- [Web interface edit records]
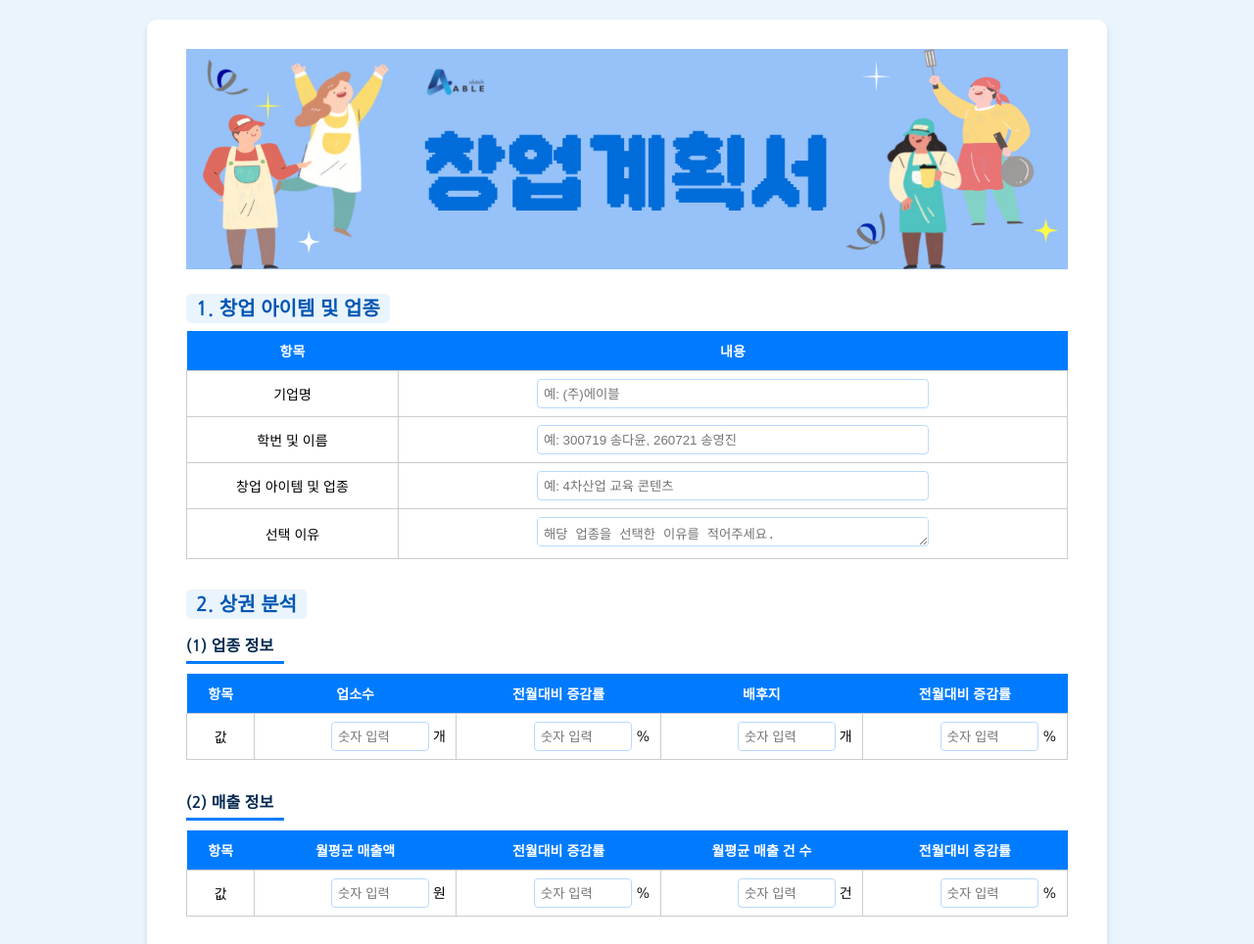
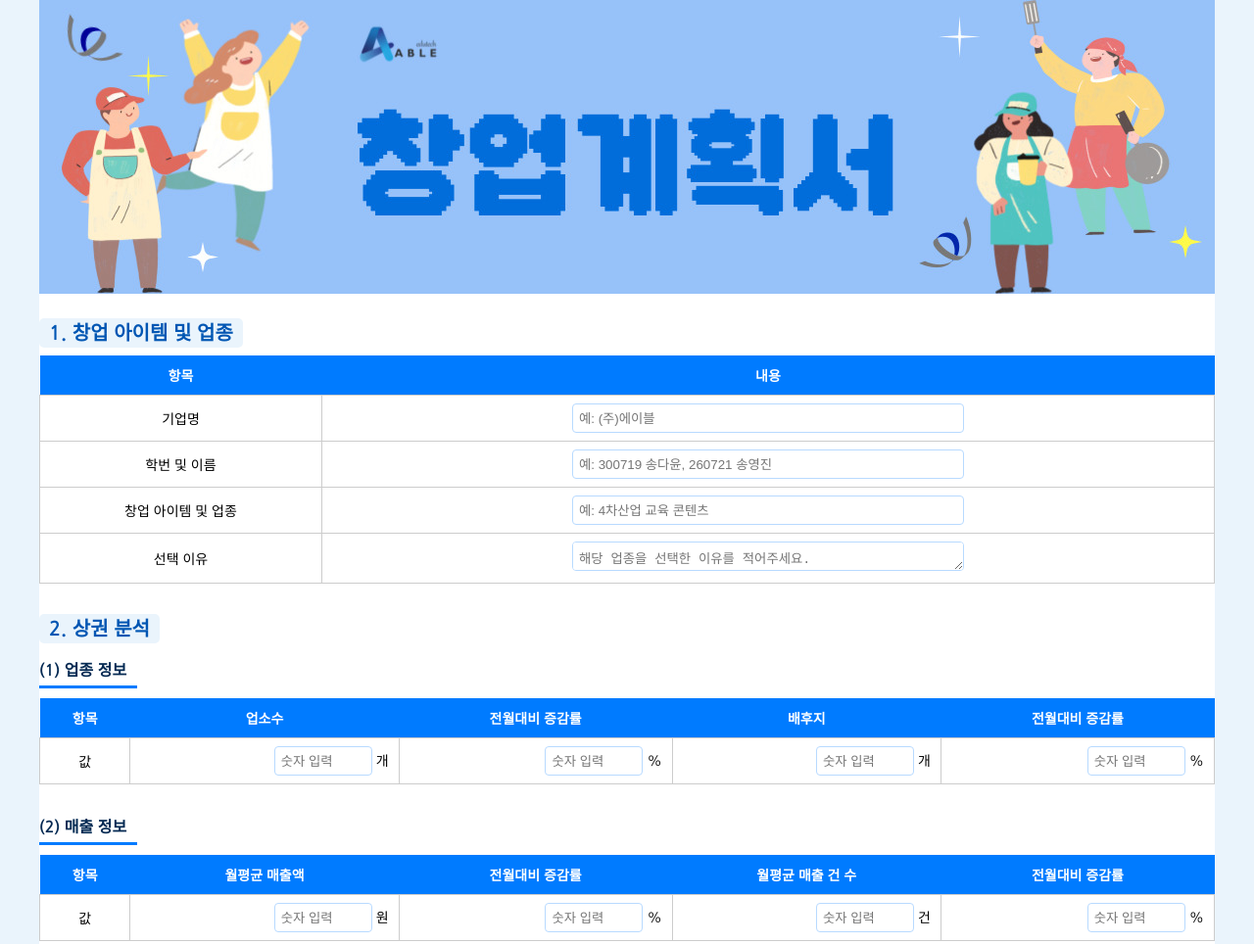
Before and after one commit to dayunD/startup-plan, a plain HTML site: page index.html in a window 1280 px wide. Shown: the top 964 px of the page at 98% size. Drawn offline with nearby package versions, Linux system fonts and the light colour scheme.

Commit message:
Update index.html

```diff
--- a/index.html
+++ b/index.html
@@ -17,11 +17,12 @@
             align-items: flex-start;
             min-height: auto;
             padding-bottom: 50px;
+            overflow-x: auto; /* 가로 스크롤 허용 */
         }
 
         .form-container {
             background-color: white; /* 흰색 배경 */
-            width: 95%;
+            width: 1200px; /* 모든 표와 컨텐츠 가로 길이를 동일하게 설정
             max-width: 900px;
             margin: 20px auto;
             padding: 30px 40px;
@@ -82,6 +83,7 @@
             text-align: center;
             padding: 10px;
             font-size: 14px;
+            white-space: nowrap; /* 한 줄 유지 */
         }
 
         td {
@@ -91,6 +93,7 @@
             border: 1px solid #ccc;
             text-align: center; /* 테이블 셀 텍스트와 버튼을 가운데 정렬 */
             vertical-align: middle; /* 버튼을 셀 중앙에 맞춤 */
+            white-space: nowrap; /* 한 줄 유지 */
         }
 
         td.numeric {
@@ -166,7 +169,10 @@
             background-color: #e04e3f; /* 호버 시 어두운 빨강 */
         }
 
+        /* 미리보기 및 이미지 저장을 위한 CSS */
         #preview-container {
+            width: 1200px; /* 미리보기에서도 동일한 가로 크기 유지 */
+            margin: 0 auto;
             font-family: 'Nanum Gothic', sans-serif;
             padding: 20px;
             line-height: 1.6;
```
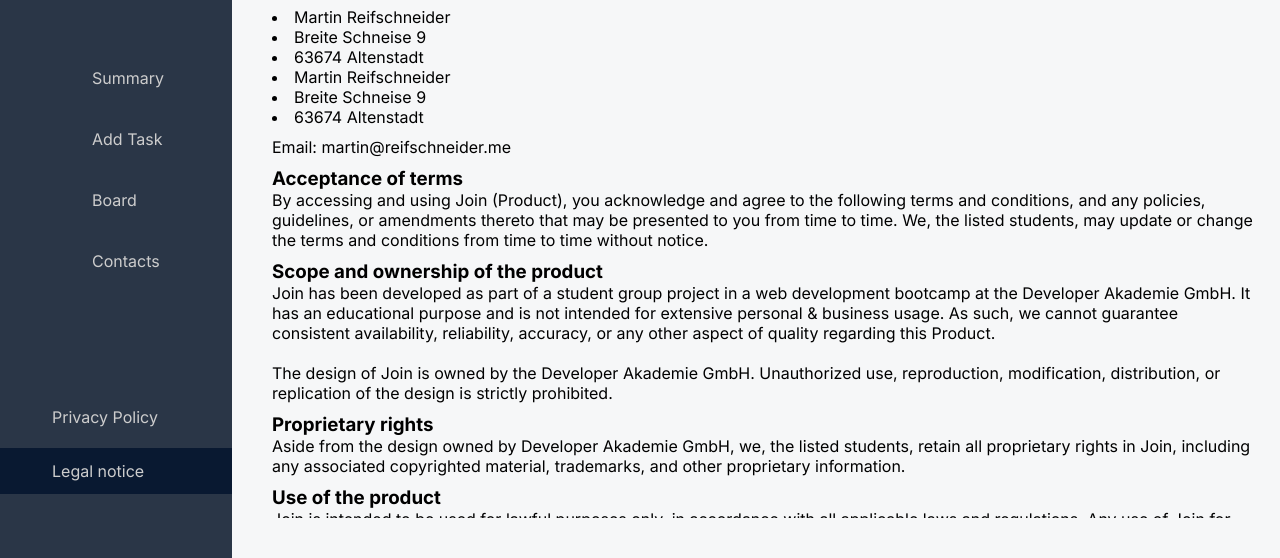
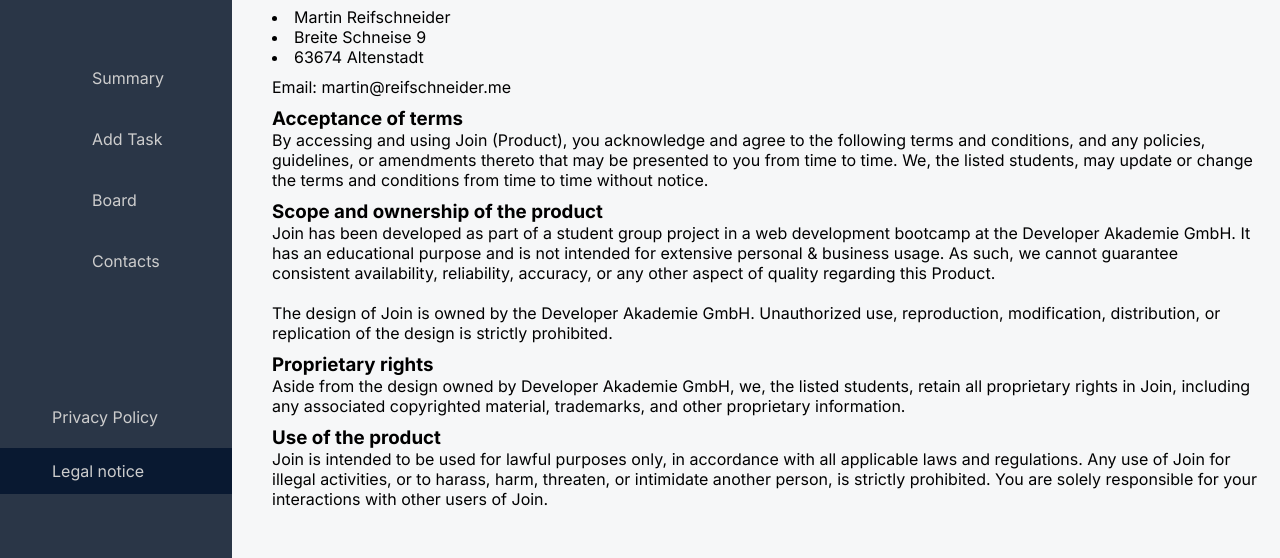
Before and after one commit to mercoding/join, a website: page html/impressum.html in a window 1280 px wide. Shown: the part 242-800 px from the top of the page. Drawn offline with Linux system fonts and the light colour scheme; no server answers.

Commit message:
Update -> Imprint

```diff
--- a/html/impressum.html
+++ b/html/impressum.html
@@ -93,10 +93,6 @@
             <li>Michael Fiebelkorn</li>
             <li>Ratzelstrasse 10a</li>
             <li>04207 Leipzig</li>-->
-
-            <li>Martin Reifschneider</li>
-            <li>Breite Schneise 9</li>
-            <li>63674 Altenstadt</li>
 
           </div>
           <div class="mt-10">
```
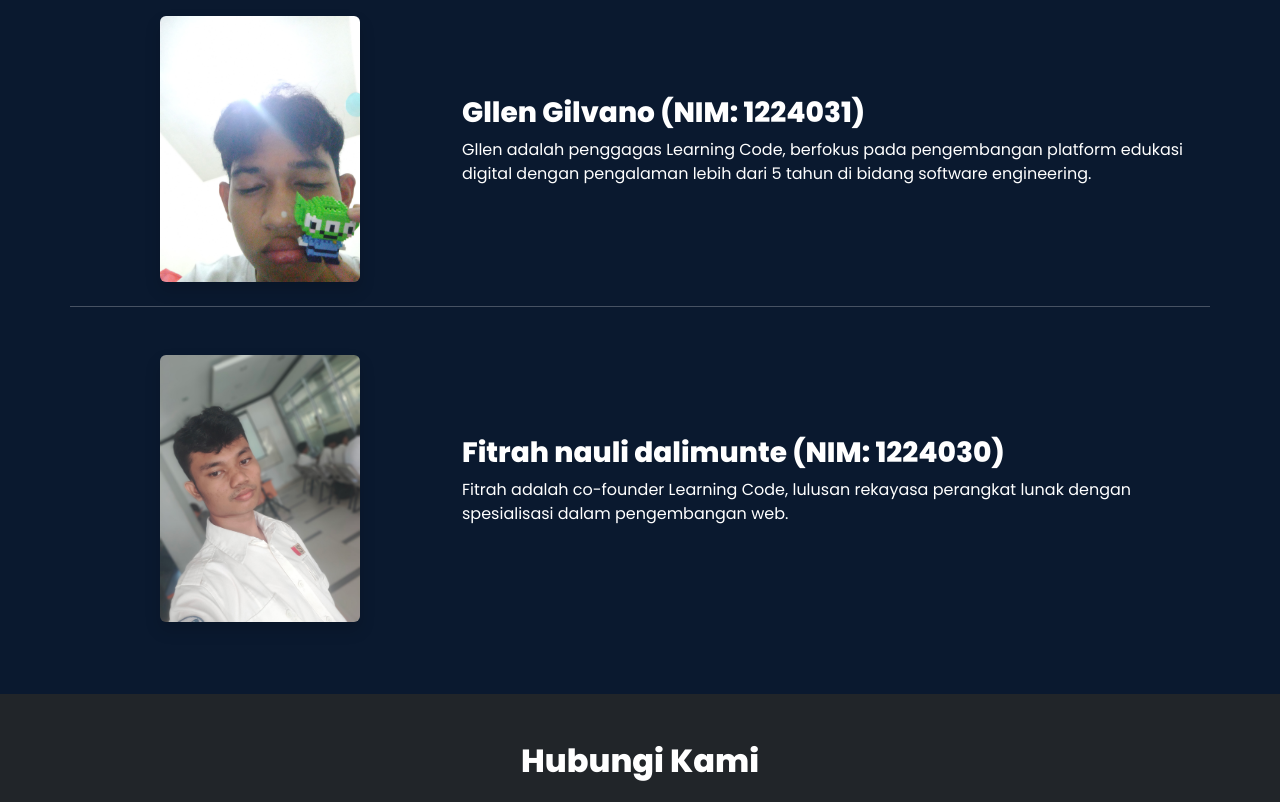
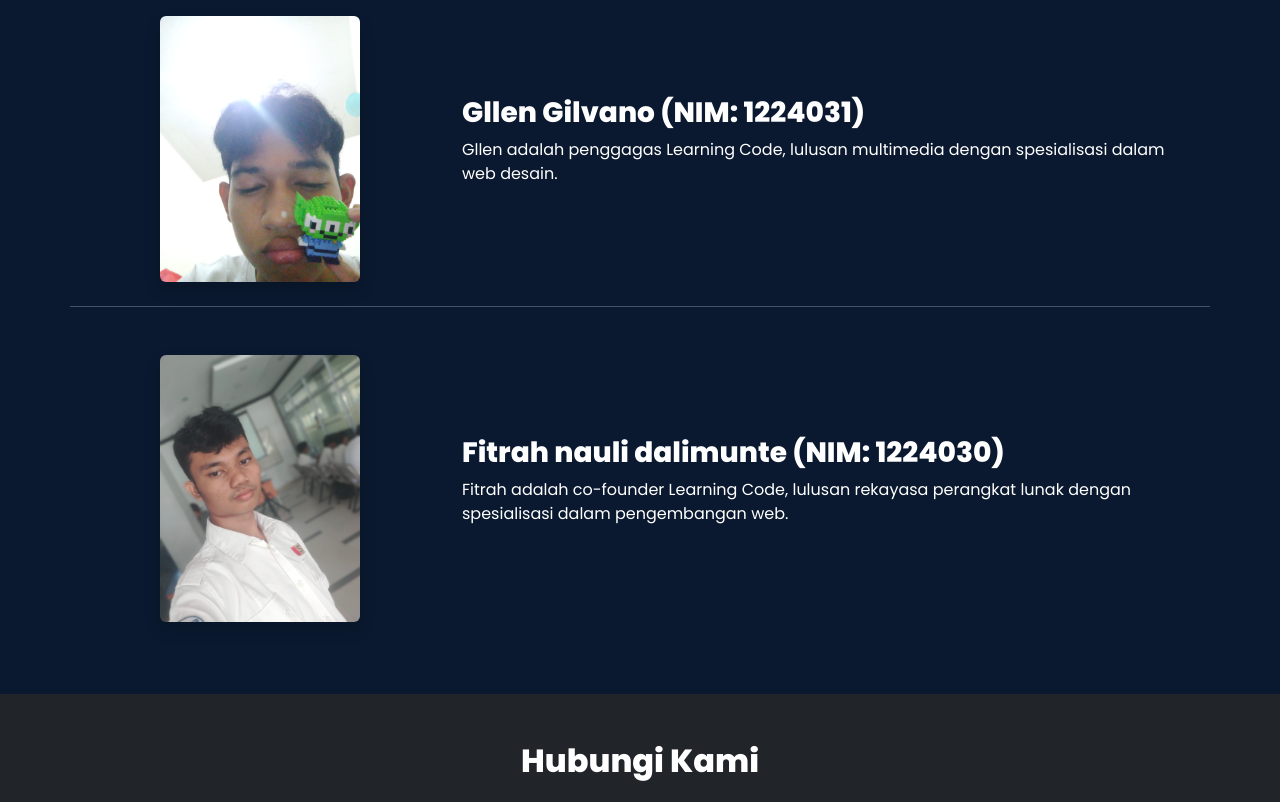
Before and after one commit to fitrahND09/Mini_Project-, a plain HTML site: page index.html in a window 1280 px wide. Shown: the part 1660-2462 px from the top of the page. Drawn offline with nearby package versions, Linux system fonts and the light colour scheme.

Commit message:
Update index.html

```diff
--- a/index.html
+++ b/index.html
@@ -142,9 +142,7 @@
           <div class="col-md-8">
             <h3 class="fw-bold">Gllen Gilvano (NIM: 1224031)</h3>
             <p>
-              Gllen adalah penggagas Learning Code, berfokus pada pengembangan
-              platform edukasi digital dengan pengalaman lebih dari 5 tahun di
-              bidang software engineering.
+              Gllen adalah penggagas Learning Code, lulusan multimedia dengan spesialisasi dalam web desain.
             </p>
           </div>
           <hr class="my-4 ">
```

- [DIRECTIONS FOR THIS TASK] Print each record as it appears above, dropping every picture from the copy.

- [SOLUTION TO THIS PROBLEM]
Before and after one commit to dayunD/startup-plan, a plain HTML site: page index.html in a window 1280 px wide. Shown: the top 964 px of the page at 98% size. Drawn offline with nearby package versions, Linux system fonts and the light colour scheme.

Commit message:
Update index.html

```diff
--- a/index.html
+++ b/index.html
@@ -17,11 +17,12 @@
             align-items: flex-start;
             min-height: auto;
             padding-bottom: 50px;
+            overflow-x: auto; /* 가로 스크롤 허용 */
         }
 
         .form-container {
             background-color: white; /* 흰색 배경 */
-            width: 95%;
+            width: 1200px; /* 모든 표와 컨텐츠 가로 길이를 동일하게 설정
             max-width: 900px;
             margin: 20px auto;
             padding: 30px 40px;
@@ -82,6 +83,7 @@
             text-align: center;
             padding: 10px;
             font-size: 14px;
+            white-space: nowrap; /* 한 줄 유지 */
         }
 
         td {
@@ -91,6 +93,7 @@
             border: 1px solid #ccc;
             text-align: center; /* 테이블 셀 텍스트와 버튼을 가운데 정렬 */
             vertical-align: middle; /* 버튼을 셀 중앙에 맞춤 */
+            white-space: nowrap; /* 한 줄 유지 */
         }
 
         td.numeric {
@@ -166,7 +169,10 @@
             background-color: #e04e3f; /* 호버 시 어두운 빨강 */
         }
 
+        /* 미리보기 및 이미지 저장을 위한 CSS */
         #preview-container {
+            width: 1200px; /* 미리보기에서도 동일한 가로 크기 유지 */
+            margin: 0 auto;
             font-family: 'Nanum Gothic', sans-serif;
             padding: 20px;
             line-height: 1.6;
```
Before and after one commit to mercoding/join, a website: page html/impressum.html in a window 1280 px wide. Shown: the part 242-800 px from the top of the page. Drawn offline with Linux system fonts and the light colour scheme; no server answers.

Commit message:
Update -> Imprint

```diff
--- a/html/impressum.html
+++ b/html/impressum.html
@@ -93,10 +93,6 @@
             <li>Michael Fiebelkorn</li>
             <li>Ratzelstrasse 10a</li>
             <li>04207 Leipzig</li>-->
-
-            <li>Martin Reifschneider</li>
-            <li>Breite Schneise 9</li>
-            <li>63674 Altenstadt</li>
 
           </div>
           <div class="mt-10">
```
Before and after one commit to fitrahND09/Mini_Project-, a plain HTML site: page index.html in a window 1280 px wide. Shown: the part 1660-2462 px from the top of the page. Drawn offline with nearby package versions, Linux system fonts and the light colour scheme.

Commit message:
Update index.html

```diff
--- a/index.html
+++ b/index.html
@@ -142,9 +142,7 @@
           <div class="col-md-8">
             <h3 class="fw-bold">Gllen Gilvano (NIM: 1224031)</h3>
             <p>
-              Gllen adalah penggagas Learning Code, berfokus pada pengembangan
-              platform edukasi digital dengan pengalaman lebih dari 5 tahun di
-              bidang software engineering.
+              Gllen adalah penggagas Learning Code, lulusan multimedia dengan spesialisasi dalam web desain.
             </p>
           </div>
           <hr class="my-4 ">
```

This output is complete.